Records for this task
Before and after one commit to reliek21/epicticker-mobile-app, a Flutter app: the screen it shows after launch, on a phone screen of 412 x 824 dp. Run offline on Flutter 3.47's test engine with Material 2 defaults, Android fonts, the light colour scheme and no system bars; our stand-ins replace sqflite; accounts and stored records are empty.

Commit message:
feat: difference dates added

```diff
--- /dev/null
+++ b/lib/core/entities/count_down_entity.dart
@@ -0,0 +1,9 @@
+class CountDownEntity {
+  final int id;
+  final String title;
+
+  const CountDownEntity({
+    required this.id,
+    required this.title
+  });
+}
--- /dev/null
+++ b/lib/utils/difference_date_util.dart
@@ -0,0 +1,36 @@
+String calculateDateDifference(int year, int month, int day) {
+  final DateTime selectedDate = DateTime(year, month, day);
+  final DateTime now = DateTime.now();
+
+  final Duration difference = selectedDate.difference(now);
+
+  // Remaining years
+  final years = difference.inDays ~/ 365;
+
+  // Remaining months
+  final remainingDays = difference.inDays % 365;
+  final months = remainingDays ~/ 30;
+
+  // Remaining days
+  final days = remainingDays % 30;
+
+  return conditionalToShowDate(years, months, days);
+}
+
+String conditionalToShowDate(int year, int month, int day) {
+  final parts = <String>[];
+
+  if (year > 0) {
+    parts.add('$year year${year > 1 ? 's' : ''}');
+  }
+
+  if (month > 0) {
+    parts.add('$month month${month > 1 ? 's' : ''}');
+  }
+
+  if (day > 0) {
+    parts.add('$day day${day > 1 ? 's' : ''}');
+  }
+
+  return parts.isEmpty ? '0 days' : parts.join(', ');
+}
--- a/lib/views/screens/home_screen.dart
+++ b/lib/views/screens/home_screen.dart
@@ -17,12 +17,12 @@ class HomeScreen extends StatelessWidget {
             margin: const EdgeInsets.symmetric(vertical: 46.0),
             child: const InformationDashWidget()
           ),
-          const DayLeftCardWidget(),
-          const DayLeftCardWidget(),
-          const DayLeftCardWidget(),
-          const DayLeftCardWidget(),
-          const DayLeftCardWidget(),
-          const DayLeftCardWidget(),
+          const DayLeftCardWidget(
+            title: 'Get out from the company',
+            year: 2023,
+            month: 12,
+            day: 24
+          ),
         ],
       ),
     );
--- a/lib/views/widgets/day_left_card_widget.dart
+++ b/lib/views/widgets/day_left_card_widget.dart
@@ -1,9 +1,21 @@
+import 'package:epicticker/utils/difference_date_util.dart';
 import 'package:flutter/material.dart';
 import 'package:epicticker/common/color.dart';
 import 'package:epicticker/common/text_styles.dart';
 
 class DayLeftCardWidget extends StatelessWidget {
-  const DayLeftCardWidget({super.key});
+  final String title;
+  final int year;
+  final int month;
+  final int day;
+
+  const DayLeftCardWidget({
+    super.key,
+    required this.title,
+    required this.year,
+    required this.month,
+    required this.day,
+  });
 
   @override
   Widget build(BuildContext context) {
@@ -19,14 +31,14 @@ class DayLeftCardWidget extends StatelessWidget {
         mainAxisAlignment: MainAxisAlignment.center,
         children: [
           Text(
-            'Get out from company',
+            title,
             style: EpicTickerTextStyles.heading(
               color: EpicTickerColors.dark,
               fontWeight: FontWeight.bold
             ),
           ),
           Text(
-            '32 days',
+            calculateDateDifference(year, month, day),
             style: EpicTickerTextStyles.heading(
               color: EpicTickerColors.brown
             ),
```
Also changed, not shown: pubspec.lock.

---

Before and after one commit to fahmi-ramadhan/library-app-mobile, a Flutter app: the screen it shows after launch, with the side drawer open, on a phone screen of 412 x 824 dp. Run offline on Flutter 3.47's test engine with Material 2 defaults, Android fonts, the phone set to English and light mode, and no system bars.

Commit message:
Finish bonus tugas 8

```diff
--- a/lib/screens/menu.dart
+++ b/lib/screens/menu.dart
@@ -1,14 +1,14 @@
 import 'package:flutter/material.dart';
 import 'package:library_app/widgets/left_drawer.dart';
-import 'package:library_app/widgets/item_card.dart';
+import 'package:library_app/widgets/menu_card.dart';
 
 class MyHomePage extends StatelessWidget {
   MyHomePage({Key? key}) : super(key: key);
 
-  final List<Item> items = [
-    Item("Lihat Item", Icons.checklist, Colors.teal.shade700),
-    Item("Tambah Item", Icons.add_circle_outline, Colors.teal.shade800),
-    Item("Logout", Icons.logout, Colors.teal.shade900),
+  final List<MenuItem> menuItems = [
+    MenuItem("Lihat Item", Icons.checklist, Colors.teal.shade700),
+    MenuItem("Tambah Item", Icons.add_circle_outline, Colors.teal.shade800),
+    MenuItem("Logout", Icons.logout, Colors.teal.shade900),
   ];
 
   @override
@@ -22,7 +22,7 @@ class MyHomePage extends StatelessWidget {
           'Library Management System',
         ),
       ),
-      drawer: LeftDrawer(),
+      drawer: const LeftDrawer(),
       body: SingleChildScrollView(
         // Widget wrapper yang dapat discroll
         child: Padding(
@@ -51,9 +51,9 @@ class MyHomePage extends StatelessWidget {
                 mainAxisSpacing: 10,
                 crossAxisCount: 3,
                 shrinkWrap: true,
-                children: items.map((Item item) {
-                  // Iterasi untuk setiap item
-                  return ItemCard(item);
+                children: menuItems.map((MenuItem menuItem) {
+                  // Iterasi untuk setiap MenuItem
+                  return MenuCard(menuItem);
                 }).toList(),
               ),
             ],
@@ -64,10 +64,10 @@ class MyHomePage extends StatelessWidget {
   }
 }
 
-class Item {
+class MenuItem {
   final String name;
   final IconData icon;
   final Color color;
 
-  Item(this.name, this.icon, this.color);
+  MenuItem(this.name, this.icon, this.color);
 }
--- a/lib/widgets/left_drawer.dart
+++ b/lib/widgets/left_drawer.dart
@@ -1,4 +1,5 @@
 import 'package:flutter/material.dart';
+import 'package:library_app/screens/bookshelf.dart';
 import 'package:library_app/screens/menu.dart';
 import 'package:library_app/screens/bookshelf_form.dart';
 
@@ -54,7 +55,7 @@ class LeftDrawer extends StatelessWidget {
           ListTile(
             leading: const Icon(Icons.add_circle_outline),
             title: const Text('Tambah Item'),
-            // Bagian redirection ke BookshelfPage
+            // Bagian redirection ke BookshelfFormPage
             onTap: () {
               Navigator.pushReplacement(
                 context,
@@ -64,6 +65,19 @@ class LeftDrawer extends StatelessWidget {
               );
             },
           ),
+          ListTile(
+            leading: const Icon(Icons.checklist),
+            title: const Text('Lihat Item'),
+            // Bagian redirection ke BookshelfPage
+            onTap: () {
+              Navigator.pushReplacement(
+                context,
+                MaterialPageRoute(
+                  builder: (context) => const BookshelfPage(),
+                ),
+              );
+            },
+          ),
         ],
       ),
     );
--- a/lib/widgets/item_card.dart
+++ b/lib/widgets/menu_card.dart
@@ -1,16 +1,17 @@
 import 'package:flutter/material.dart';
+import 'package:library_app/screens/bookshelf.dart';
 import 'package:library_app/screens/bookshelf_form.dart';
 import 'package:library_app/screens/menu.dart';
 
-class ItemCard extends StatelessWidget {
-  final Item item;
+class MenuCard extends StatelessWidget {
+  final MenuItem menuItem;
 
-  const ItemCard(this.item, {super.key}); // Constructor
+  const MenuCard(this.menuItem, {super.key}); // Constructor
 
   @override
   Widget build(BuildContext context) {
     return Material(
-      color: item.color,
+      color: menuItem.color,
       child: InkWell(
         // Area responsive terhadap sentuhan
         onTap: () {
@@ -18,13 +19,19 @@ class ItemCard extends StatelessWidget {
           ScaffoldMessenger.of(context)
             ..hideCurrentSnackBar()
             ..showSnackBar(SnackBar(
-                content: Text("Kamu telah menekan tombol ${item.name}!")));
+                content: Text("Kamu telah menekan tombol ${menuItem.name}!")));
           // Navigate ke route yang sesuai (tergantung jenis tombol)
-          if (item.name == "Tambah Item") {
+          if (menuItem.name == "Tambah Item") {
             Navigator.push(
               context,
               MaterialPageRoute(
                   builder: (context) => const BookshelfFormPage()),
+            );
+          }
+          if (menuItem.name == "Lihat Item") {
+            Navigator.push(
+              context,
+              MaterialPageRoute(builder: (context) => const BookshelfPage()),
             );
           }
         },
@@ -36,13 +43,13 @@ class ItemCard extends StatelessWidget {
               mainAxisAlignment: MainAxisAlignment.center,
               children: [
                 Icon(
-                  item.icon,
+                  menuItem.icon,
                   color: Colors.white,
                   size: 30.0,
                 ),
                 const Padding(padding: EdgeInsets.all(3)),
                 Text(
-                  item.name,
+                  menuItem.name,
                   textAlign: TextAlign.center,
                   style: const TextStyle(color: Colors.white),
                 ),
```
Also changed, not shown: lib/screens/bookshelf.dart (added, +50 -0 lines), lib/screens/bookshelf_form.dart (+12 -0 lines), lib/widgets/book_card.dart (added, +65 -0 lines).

Work task
Lines of the listing above that contain the word "super" must all be copied.

Answer below
-  const DayLeftCardWidget({super.key});
+    super.key,
   MyHomePage({Key? key}) : super(key: key);
-  const ItemCard(this.item, {super.key}); // Constructor
+  const MenuCard(this.menuItem, {super.key}); // Constructor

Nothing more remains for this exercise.